Retype all of the data shown below, keeping every character the same.

□ □ □

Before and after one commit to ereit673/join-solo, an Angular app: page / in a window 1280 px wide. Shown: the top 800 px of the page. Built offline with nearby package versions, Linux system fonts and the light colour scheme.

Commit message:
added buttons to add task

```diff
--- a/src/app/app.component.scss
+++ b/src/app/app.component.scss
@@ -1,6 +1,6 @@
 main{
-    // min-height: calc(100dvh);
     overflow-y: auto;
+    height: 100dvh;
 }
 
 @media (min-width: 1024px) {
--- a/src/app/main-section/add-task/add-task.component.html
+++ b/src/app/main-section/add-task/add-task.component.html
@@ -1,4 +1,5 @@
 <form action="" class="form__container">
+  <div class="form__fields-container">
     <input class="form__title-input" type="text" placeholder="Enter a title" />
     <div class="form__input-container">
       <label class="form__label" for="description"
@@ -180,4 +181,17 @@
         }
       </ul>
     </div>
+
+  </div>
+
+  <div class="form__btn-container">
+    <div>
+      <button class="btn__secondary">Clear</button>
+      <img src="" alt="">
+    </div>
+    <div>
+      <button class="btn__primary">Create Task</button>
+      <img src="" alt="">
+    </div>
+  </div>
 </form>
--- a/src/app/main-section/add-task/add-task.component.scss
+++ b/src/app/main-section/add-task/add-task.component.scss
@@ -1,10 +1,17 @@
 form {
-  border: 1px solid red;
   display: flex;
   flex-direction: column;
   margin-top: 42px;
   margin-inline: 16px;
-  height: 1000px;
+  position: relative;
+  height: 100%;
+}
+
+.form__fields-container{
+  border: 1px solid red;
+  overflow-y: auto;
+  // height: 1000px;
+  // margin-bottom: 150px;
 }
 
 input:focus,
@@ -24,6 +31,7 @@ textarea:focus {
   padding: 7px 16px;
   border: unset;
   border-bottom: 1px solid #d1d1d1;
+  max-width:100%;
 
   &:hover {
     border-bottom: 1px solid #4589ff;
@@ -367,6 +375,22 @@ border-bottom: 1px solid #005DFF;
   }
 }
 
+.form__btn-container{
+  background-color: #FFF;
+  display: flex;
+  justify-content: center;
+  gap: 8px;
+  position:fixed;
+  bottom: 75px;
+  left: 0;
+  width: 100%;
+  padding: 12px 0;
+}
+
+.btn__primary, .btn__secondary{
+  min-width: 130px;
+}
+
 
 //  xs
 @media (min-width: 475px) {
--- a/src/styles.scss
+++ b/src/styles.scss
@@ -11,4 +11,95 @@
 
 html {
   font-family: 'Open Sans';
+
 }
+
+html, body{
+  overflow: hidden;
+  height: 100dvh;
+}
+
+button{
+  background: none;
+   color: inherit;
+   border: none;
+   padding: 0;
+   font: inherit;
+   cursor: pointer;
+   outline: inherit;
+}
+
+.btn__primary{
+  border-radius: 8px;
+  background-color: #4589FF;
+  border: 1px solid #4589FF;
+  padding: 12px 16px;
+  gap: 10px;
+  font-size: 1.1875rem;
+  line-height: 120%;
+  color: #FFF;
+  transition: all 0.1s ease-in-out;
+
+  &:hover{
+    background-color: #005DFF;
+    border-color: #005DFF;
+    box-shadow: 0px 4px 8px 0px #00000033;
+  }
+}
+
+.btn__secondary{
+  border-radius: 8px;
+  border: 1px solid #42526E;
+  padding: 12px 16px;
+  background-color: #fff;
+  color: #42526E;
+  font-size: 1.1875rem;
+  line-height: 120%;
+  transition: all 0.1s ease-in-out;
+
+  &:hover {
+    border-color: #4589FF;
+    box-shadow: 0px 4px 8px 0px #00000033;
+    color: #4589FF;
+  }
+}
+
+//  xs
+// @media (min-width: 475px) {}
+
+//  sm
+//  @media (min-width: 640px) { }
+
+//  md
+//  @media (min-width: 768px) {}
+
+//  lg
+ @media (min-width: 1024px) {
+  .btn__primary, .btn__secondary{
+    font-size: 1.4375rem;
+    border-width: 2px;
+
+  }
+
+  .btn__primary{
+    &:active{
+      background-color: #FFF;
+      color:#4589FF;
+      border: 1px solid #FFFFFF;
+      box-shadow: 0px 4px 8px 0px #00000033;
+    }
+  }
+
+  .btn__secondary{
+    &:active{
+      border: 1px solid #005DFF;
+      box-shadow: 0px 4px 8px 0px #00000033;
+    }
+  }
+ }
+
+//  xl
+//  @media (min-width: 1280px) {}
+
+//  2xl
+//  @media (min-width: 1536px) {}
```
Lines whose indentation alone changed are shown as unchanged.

□ □ □

**Final answer**
Before and after one commit to ereit673/join-solo, an Angular app: page / in a window 1280 px wide. Shown: the top 800 px of the page. Built offline with nearby package versions, Linux system fonts and the light colour scheme.

Commit message:
added buttons to add task

```diff
--- a/src/app/app.component.scss
+++ b/src/app/app.component.scss
@@ -1,6 +1,6 @@
 main{
-    // min-height: calc(100dvh);
     overflow-y: auto;
+    height: 100dvh;
 }
 
 @media (min-width: 1024px) {
--- a/src/app/main-section/add-task/add-task.component.html
+++ b/src/app/main-section/add-task/add-task.component.html
@@ -1,4 +1,5 @@
 <form action="" class="form__container">
+  <div class="form__fields-container">
     <input class="form__title-input" type="text" placeholder="Enter a title" />
     <div class="form__input-container">
       <label class="form__label" for="description"
@@ -180,4 +181,17 @@
         }
       </ul>
     </div>
+
+  </div>
+
+  <div class="form__btn-container">
+    <div>
+      <button class="btn__secondary">Clear</button>
+      <img src="" alt="">
+    </div>
+    <div>
+      <button class="btn__primary">Create Task</button>
+      <img src="" alt="">
+    </div>
+  </div>
 </form>
--- a/src/app/main-section/add-task/add-task.component.scss
+++ b/src/app/main-section/add-task/add-task.component.scss
@@ -1,10 +1,17 @@
 form {
-  border: 1px solid red;
   display: flex;
   flex-direction: column;
   margin-top: 42px;
   margin-inline: 16px;
-  height: 1000px;
+  position: relative;
+  height: 100%;
+}
+
+.form__fields-container{
+  border: 1px solid red;
+  overflow-y: auto;
+  // height: 1000px;
+  // margin-bottom: 150px;
 }
 
 input:focus,
@@ -24,6 +31,7 @@ textarea:focus {
   padding: 7px 16px;
   border: unset;
   border-bottom: 1px solid #d1d1d1;
+  max-width:100%;
 
   &:hover {
     border-bottom: 1px solid #4589ff;
@@ -367,6 +375,22 @@ border-bottom: 1px solid #005DFF;
   }
 }
 
+.form__btn-container{
+  background-color: #FFF;
+  display: flex;
+  justify-content: center;
+  gap: 8px;
+  position:fixed;
+  bottom: 75px;
+  left: 0;
+  width: 100%;
+  padding: 12px 0;
+}
+
+.btn__primary, .btn__secondary{
+  min-width: 130px;
+}
+
 
 //  xs
 @media (min-width: 475px) {
--- a/src/styles.scss
+++ b/src/styles.scss
@@ -11,4 +11,95 @@
 
 html {
   font-family: 'Open Sans';
+
 }
+
+html, body{
+  overflow: hidden;
+  height: 100dvh;
+}
+
+button{
+  background: none;
+   color: inherit;
+   border: none;
+   padding: 0;
+   font: inherit;
+   cursor: pointer;
+   outline: inherit;
+}
+
+.btn__primary{
+  border-radius: 8px;
+  background-color: #4589FF;
+  border: 1px solid #4589FF;
+  padding: 12px 16px;
+  gap: 10px;
+  font-size: 1.1875rem;
+  line-height: 120%;
+  color: #FFF;
+  transition: all 0.1s ease-in-out;
+
+  &:hover{
+    background-color: #005DFF;
+    border-color: #005DFF;
+    box-shadow: 0px 4px 8px 0px #00000033;
+  }
+}
+
+.btn__secondary{
+  border-radius: 8px;
+  border: 1px solid #42526E;
+  padding: 12px 16px;
+  background-color: #fff;
+  color: #42526E;
+  font-size: 1.1875rem;
+  line-height: 120%;
+  transition: all 0.1s ease-in-out;
+
+  &:hover {
+    border-color: #4589FF;
+    box-shadow: 0px 4px 8px 0px #00000033;
+    color: #4589FF;
+  }
+}
+
+//  xs
+// @media (min-width: 475px) {}
+
+//  sm
+//  @media (min-width: 640px) { }
+
+//  md
+//  @media (min-width: 768px) {}
+
+//  lg
+ @media (min-width: 1024px) {
+  .btn__primary, .btn__secondary{
+    font-size: 1.4375rem;
+    border-width: 2px;
+
+  }
+
+  .btn__primary{
+    &:active{
+      background-color: #FFF;
+      color:#4589FF;
+      border: 1px solid #FFFFFF;
+      box-shadow: 0px 4px 8px 0px #00000033;
+    }
+  }
+
+  .btn__secondary{
+    &:active{
+      border: 1px solid #005DFF;
+      box-shadow: 0px 4px 8px 0px #00000033;
+    }
+  }
+ }
+
+//  xl
+//  @media (min-width: 1280px) {}
+
+//  2xl
+//  @media (min-width: 1536px) {}
```
Lines whose indentation alone changed are shown as unchanged.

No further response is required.